'This is primarily because writing is such a uniquely lonely job. Where else would you be sitting by yourself and supplying your own self-discipline? Most jobs have a structure and a time-frame which really help the individual to get on with the job. Even consultants and freelancers have deadlines to meet, but for the writer there is generally no specific outside pressure to help things along – it’s up to them to get themselves motivated, get started and get on with it.'

Review of FAQs: Frequently Asked Questions from ambitious writers and the answers by John Jenkins

This book by the former editor of Writers’ Forum, our columnist John Jenkins, is packed with answers to all the questions you have ever thought of asking.

Chris Holifield's review concludes that: 'All in all, this is a valuable resource, especially for the new writer, but also for anyone who has tried to work their way through the writing jungle.'

 

Choosing a Service

Are you having difficulty deciding which service might be right for you?  This useful new article by Chris Holifield offers advice on what to go for, depending on what stage you are at with your writing.

Latest changes in the book trade 7:

In the seventh part of this series, Chris HolifieldManaging director of WritersServices; spent working life in publishing,employed by everything from global corporations to start-ups; track record includes: editorial director of Sphere Books, publishing director of The Bodley Head, publishing director for start-up of upmarket book club, The Softback Preview, editorial director of Britain’s biggest book club group, BCA, and, most recently, deputy MD and publisher of Cassell & Co. She is also currently the Director of the Poetry Book Society; During all of this time aware of problems faced by writers, as publishing changed from idiosyncratic cottage industry, 'occupation for gentlemen', into corporate business of today. Writers encountered increasing difficulty in getting books edited or published. Authors create the books which are the raw material for the whole business. She believes it is time to bring them back to centre stage. looks at the subject of Creative Commons and how these special licenses might transform authors' capacity to the license use of their books for all sorts of purposes.

First article: Bookselling

Second article: Publishing

Third article: Print on Demand and the Long Tail

Fourth article: Self-publishing - career suicide or 'really great'

Fifth article: Writers' Routes to their audiences

Sixth article: Copyright

Real Time Web for Old Time Books: the Benefit of Social Media for Publishers and Authors

Fauzia Burke explores the online activities you can do in real time -- from status updates on Facebook, to microblogging on Twitter to uploading photos and videos on other social media sites. If you want to explore how social networking can help you market your book, her article provides a starting-point.

 

2009 Diagram Prize winner

The winner of the wonderfully barmy Diagram Prize for 2009 has just been announced.  And here's where you can find the shortlist. 

 

Tips for Writers Our new series for writers:

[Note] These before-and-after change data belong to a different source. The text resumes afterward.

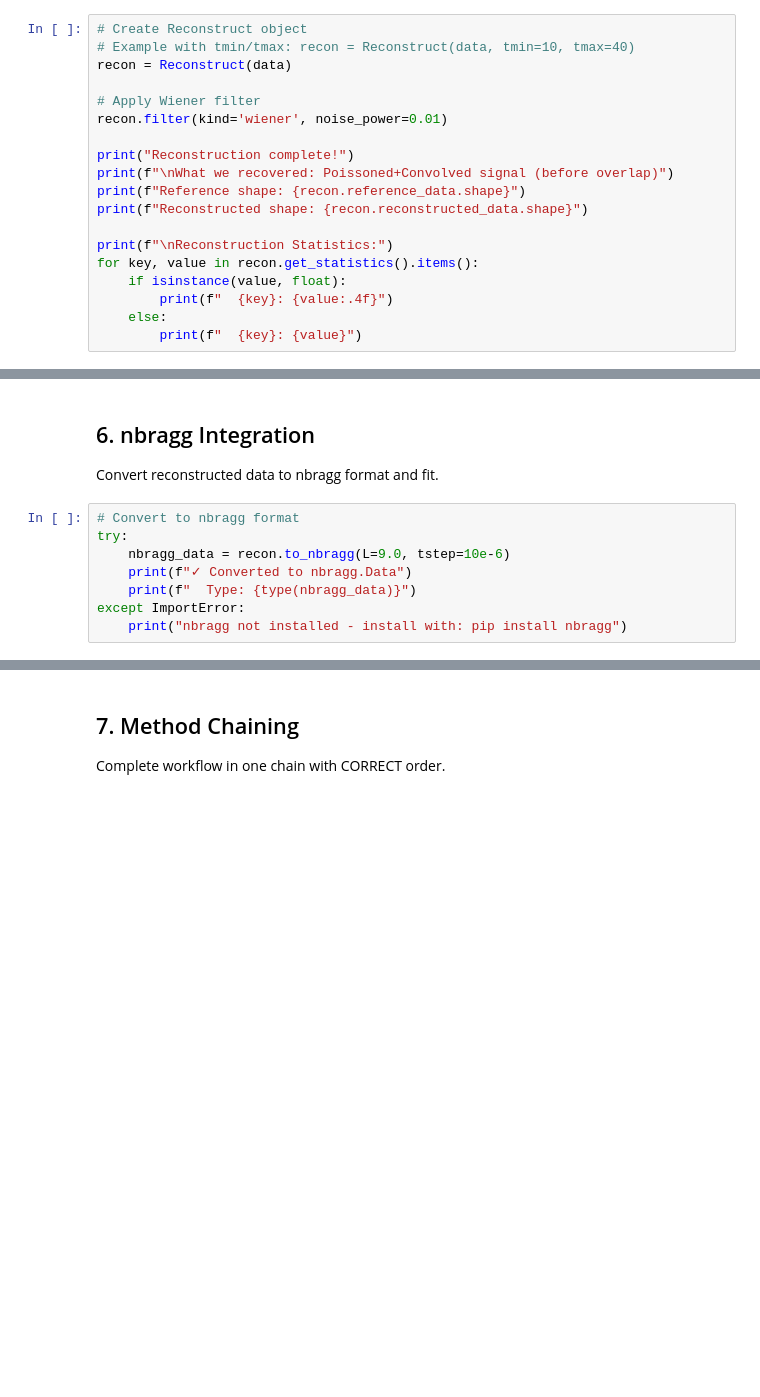
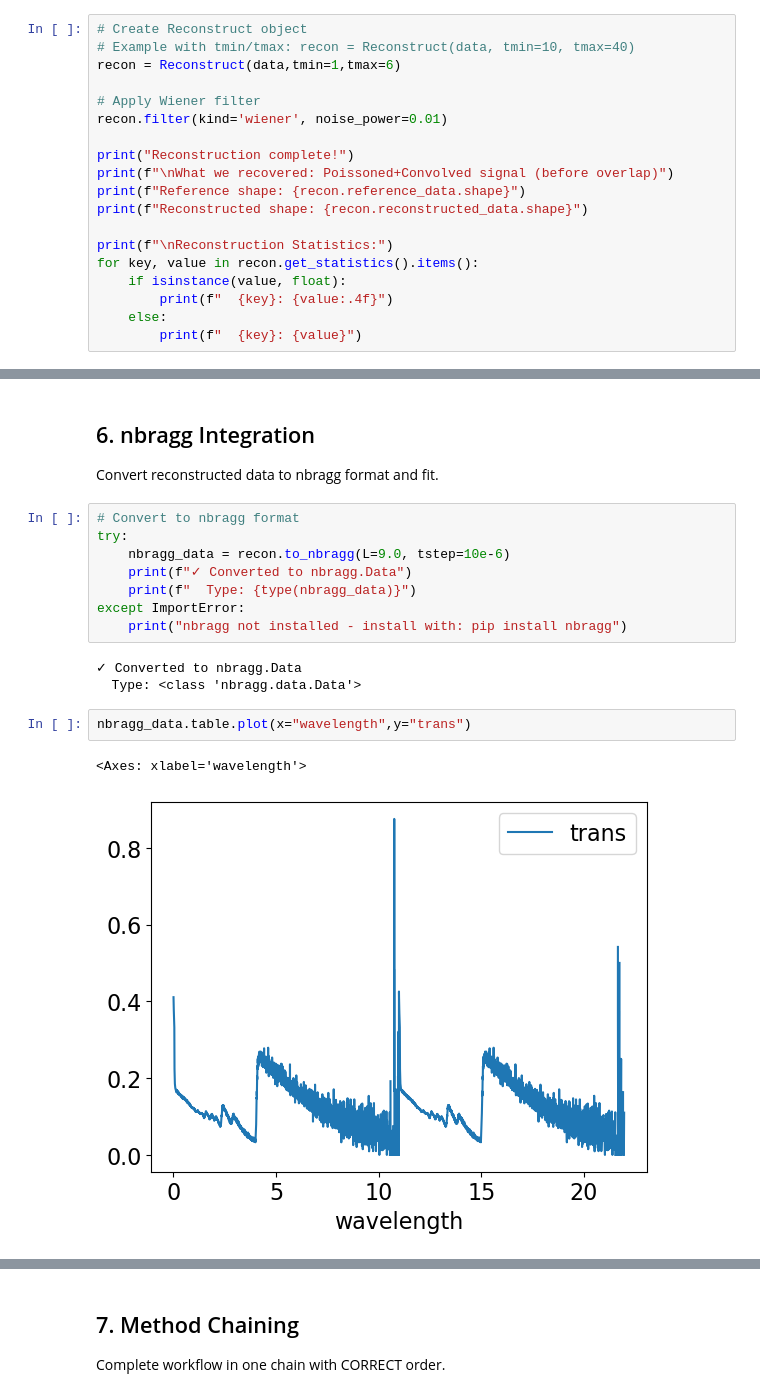
Before and after one commit to TsvikiHirsh/frame_overlap, a Jupyter notebook: notebooks/tutorial_v0.2.ipynb, the cells around one changed output, grey strips where cells are left out. Saved outputs shown, nothing was run; the diff lists cells and outputs as text; blank space fills up the shorter version.

```diff
--- a/notebooks/tutorial_v0.2.ipynb
+++ b/notebooks/tutorial_v0.2.ipynb
@@ -129,7 +164,7 @@ Apply deconvolution to recover the poissoned+convolved signal (before overlap).
 # %%
 # Create Reconstruct object
 # Example with tmin/tmax: recon = Reconstruct(data, tmin=10, tmax=40)
-recon = Reconstruct(data)
+recon = Reconstruct(data,tmin=1,tmax=6)
 
 # Apply Wiener filter
 recon.filter(kind='wiener', noise_power=0.01)
@@ -196,6 +279,14 @@ try:
     print(f"  Type: {type(nbragg_data)}")
 except ImportError:
     print("nbragg not installed - install with: pip install nbragg")
+# %% [output]
+✓ Converted to nbragg.Data
+  Type: <class 'nbragg.data.Data'>
+# %%
+nbragg_data.table.plot(x="wavelength",y="trans")
+# %% [output]
+<Axes: xlabel='wavelength'>
+[figure, added]
 # %%
 # Create Analysis object and fit
 try:
```
Also changed, not shown: parts of 16 cells of this notebook, 1 other file.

Improving your writing, Learning on the job, New technology and the Internet, Self-publishing - is it for you?,  Promoting your writing (and yourself), Other kinds of writing, Keep up to date and Submission to publishers and agents

Our Editorial Services for writers

Check out the 17 different editorial services we offer, from Reports to Copy editing, Typing to Rewriting. 

Our book review section

Help for Writers

Check out this page to find links to the huge number of useful articles on this site, including Finding an Agent and Making Submissions. 

International Book Fairs 2010

Our updated line-up of the year's book fairs across the world, a unique feature of the site which is much in demand.  Is there a book fair near you?  It might be worth planning to attend it if so.

John Jenkins' February column

In his February column John deals with the famous piece of advice to writers: 'Show, don't tell'.

If you've ever wondered exactly what this means in practice, John's examples provide a quick tutorial and will help you to make your own writing work much better.